• Brief: The answer must repeat every record exactly, with all pictures omitted.

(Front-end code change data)
━━━━━━━━━━

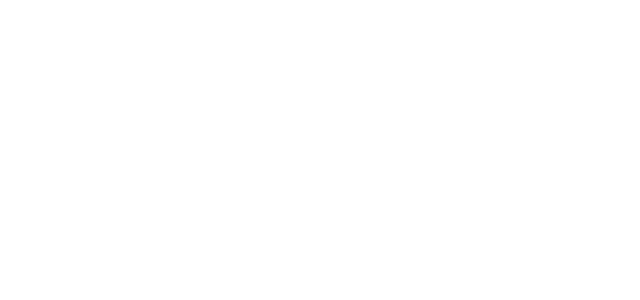
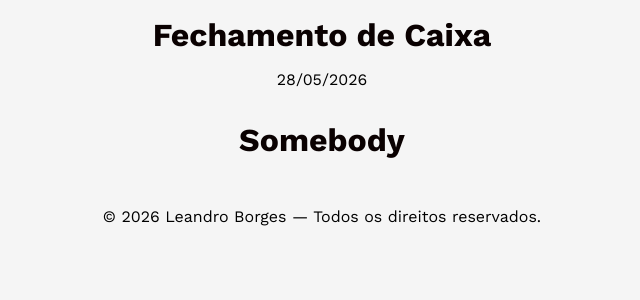
Before and after one commit to leandrobss1/Cash-Register-Closing, a React (Vite) app: page / in a window 1280 px wide. Shown: the top 300 px of the page, without its empty margins (318-958 px from the left). Built offline with nearby package versions, Linux system fonts and the light colour scheme; a web font is replaced by a local one.

Commit message:
styles(components): Realizado alinhamento de componentes.

```diff
--- a/index.html
+++ b/index.html
@@ -2,12 +2,18 @@
 <html lang="en">
   <head>
     <meta charset="UTF-8" />
+    <meta name="viewport" content="width=device-width, initial-scale=1.0" />
     <link rel="icon" type="image/svg+xml" href="/favicon.svg" />
-    <meta name="viewport" content="width=device-width, initial-scale=1.0" />
+    <link rel="preconnect" href="https://fonts.googleapis.com" />
+    <link rel="preconnect" href="https://fonts.gstatic.com" crossorigin />
+    <link
+      href="https://fonts.googleapis.com/css2?family=Akt:wght@100..900&family=Saira:ital,wght@0,100..900;1,100..900&family=Work+Sans:ital,wght@0,100..900;1,100..900&display=swap"
+      rel="stylesheet"
+    />
     <title>Fechando Caixa</title>
   </head>
   <body>
     <div id="root"></div>
-    <script type="module" src="/src/main.tsx"></script>
+    <script type="module" src="/src/index.tsx"></script>
   </body>
 </html>
--- a/package.json
+++ b/package.json
@@ -11,7 +11,8 @@
   },
   "dependencies": {
     "react": "^19.2.6",
-    "react-dom": "^19.2.6"
+    "react-dom": "^19.2.6",
+    "styled-components": "^6.4.2"
   },
   "devDependencies": {
     "@eslint/js": "^10.0.1",
--- a/src/App.tsx
+++ b/src/App.tsx
@@ -1,5 +1,14 @@
-function App() {
-  return <></>;
+import Footer from "./components/Footer/Footer";
+import Header from "./components/Header/Header";
+import Main from "./components/Main/Main";
+
+export default function App() {
+  return (
+    <>
+      <Header />
+      <Main />
+
+      <Footer />
+    </>
+  );
 }
-
-export default App;
--- /dev/null
+++ b/src/components/Footer/Footer.tsx
@@ -0,0 +1,12 @@
+import "./styles.css";
+
+export default function Footer() {
+  return (
+    <div className="container-footer">
+      <label className="footer-date">
+        © {new Date().getFullYear()} Leandro Borges — Todos os direitos
+        reservados.
+      </label>
+    </div>
+  );
+}
--- /dev/null
+++ b/src/components/Footer/styles.css
@@ -0,0 +1,6 @@
+.container-footer {
+  display: flex;
+  align-items: center;
+  margin: 2rem;
+  justify-content: center;
+}
--- /dev/null
+++ b/src/components/Header/Header.tsx
@@ -0,0 +1,12 @@
+import "./styles.css";
+
+export default function Main() {
+  const formattedDate = new Date().toLocaleDateString("pt-BR");
+
+  return (
+    <div className="container-header">
+      <h1>Fechamento de Caixa</h1>
+      <label>{formattedDate}</label>
+    </div>
+  );
+}
--- /dev/null
+++ b/src/components/Header/styles.css
@@ -0,0 +1,15 @@
+h1 {
+  color: rgb(10, 1, 1);
+}
+
+label {
+  margin: 1rem;
+}
+
+.container-header {
+  display: flex;
+  align-items: center;
+  margin: 1rem;
+  justify-content: center;
+  flex-direction: column;
+}
--- /dev/null
+++ b/src/components/Main/Main.tsx
@@ -0,0 +1,9 @@
+import "./styles.css";
+
+export default function Main() {
+  return (
+    <div className="container-main">
+      <h1>Somebody</h1>
+    </div>
+  );
+}
--- /dev/null
+++ b/src/components/Main/styles.css
@@ -0,0 +1,5 @@
+.container-main {
+  display: flex;
+  align-items: center;
+  justify-content: center;
+}
--- a/src/main.tsx
+++ b/src/index.tsx
@@ -1,9 +1,12 @@
 import { StrictMode } from "react";
 import { createRoot } from "react-dom/client";
+import { GlobalStyle } from "./styles/GlobalStyles.ts";
 import App from "./App.tsx";
 
 createRoot(document.getElementById("root")!).render(
   <StrictMode>
+    <GlobalStyle />
+
     <App />
   </StrictMode>,
 );
--- /dev/null
+++ b/src/styles/GlobalStyles.ts
@@ -0,0 +1,14 @@
+import { createGlobalStyle } from "styled-components";
+
+export const GlobalStyle = createGlobalStyle`
+  * {
+    margin: 0;
+    padding: 0;
+    box-sizing: border-box;
+  }
+
+  body {
+    font-family: Work Sans, sans-serif;
+    background: #f5f5f5;
+  }
+`;
```
Also changed, not shown: src/GlobalStyles.ts (deleted), 1 other file (tests, documents, lock files or other folders).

━━━━━━━━━━

• Written answer:
Before and after one commit to leandrobss1/Cash-Register-Closing, a React (Vite) app: page / in a window 1280 px wide. Shown: the top 300 px of the page, without its empty margins (318-958 px from the left). Built offline with nearby package versions, Linux system fonts and the light colour scheme; a web font is replaced by a local one.

Commit message:
styles(components): Realizado alinhamento de componentes.

```diff
--- a/index.html
+++ b/index.html
@@ -2,12 +2,18 @@
 <html lang="en">
   <head>
     <meta charset="UTF-8" />
+    <meta name="viewport" content="width=device-width, initial-scale=1.0" />
     <link rel="icon" type="image/svg+xml" href="/favicon.svg" />
-    <meta name="viewport" content="width=device-width, initial-scale=1.0" />
+    <link rel="preconnect" href="https://fonts.googleapis.com" />
+    <link rel="preconnect" href="https://fonts.gstatic.com" crossorigin />
+    <link
+      href="https://fonts.googleapis.com/css2?family=Akt:wght@100..900&family=Saira:ital,wght@0,100..900;1,100..900&family=Work+Sans:ital,wght@0,100..900;1,100..900&display=swap"
+      rel="stylesheet"
+    />
     <title>Fechando Caixa</title>
   </head>
   <body>
     <div id="root"></div>
-    <script type="module" src="/src/main.tsx"></script>
+    <script type="module" src="/src/index.tsx"></script>
   </body>
 </html>
--- a/package.json
+++ b/package.json
@@ -11,7 +11,8 @@
   },
   "dependencies": {
     "react": "^19.2.6",
-    "react-dom": "^19.2.6"
+    "react-dom": "^19.2.6",
+    "styled-components": "^6.4.2"
   },
   "devDependencies": {
     "@eslint/js": "^10.0.1",
--- a/src/App.tsx
+++ b/src/App.tsx
@@ -1,5 +1,14 @@
-function App() {
-  return <></>;
+import Footer from "./components/Footer/Footer";
+import Header from "./components/Header/Header";
+import Main from "./components/Main/Main";
+
+export default function App() {
+  return (
+    <>
+      <Header />
+      <Main />
+
+      <Footer />
+    </>
+  );
 }
-
-export default App;
--- /dev/null
+++ b/src/components/Footer/Footer.tsx
@@ -0,0 +1,12 @@
+import "./styles.css";
+
+export default function Footer() {
+  return (
+    <div className="container-footer">
+      <label className="footer-date">
+        © {new Date().getFullYear()} Leandro Borges — Todos os direitos
+        reservados.
+      </label>
+    </div>
+  );
+}
--- /dev/null
+++ b/src/components/Footer/styles.css
@@ -0,0 +1,6 @@
+.container-footer {
+  display: flex;
+  align-items: center;
+  margin: 2rem;
+  justify-content: center;
+}
--- /dev/null
+++ b/src/components/Header/Header.tsx
@@ -0,0 +1,12 @@
+import "./styles.css";
+
+export default function Main() {
+  const formattedDate = new Date().toLocaleDateString("pt-BR");
+
+  return (
+    <div className="container-header">
+      <h1>Fechamento de Caixa</h1>
+      <label>{formattedDate}</label>
+    </div>
+  );
+}
--- /dev/null
+++ b/src/components/Header/styles.css
@@ -0,0 +1,15 @@
+h1 {
+  color: rgb(10, 1, 1);
+}
+
+label {
+  margin: 1rem;
+}
+
+.container-header {
+  display: flex;
+  align-items: center;
+  margin: 1rem;
+  justify-content: center;
+  flex-direction: column;
+}
--- /dev/null
+++ b/src/components/Main/Main.tsx
@@ -0,0 +1,9 @@
+import "./styles.css";
+
+export default function Main() {
+  return (
+    <div className="container-main">
+      <h1>Somebody</h1>
+    </div>
+  );
+}
--- /dev/null
+++ b/src/components/Main/styles.css
@@ -0,0 +1,5 @@
+.container-main {
+  display: flex;
+  align-items: center;
+  justify-content: center;
+}
--- a/src/main.tsx
+++ b/src/index.tsx
@@ -1,9 +1,12 @@
 import { StrictMode } from "react";
 import { createRoot } from "react-dom/client";
+import { GlobalStyle } from "./styles/GlobalStyles.ts";
 import App from "./App.tsx";
 
 createRoot(document.getElementById("root")!).render(
   <StrictMode>
+    <GlobalStyle />
+
     <App />
   </StrictMode>,
 );
--- /dev/null
+++ b/src/styles/GlobalStyles.ts
@@ -0,0 +1,14 @@
+import { createGlobalStyle } from "styled-components";
+
+export const GlobalStyle = createGlobalStyle`
+  * {
+    margin: 0;
+    padding: 0;
+    box-sizing: border-box;
+  }
+
+  body {
+    font-family: Work Sans, sans-serif;
+    background: #f5f5f5;
+  }
+`;
```
Also changed, not shown: src/GlobalStyles.ts (deleted), 1 other file (tests, documents, lock files or other folders).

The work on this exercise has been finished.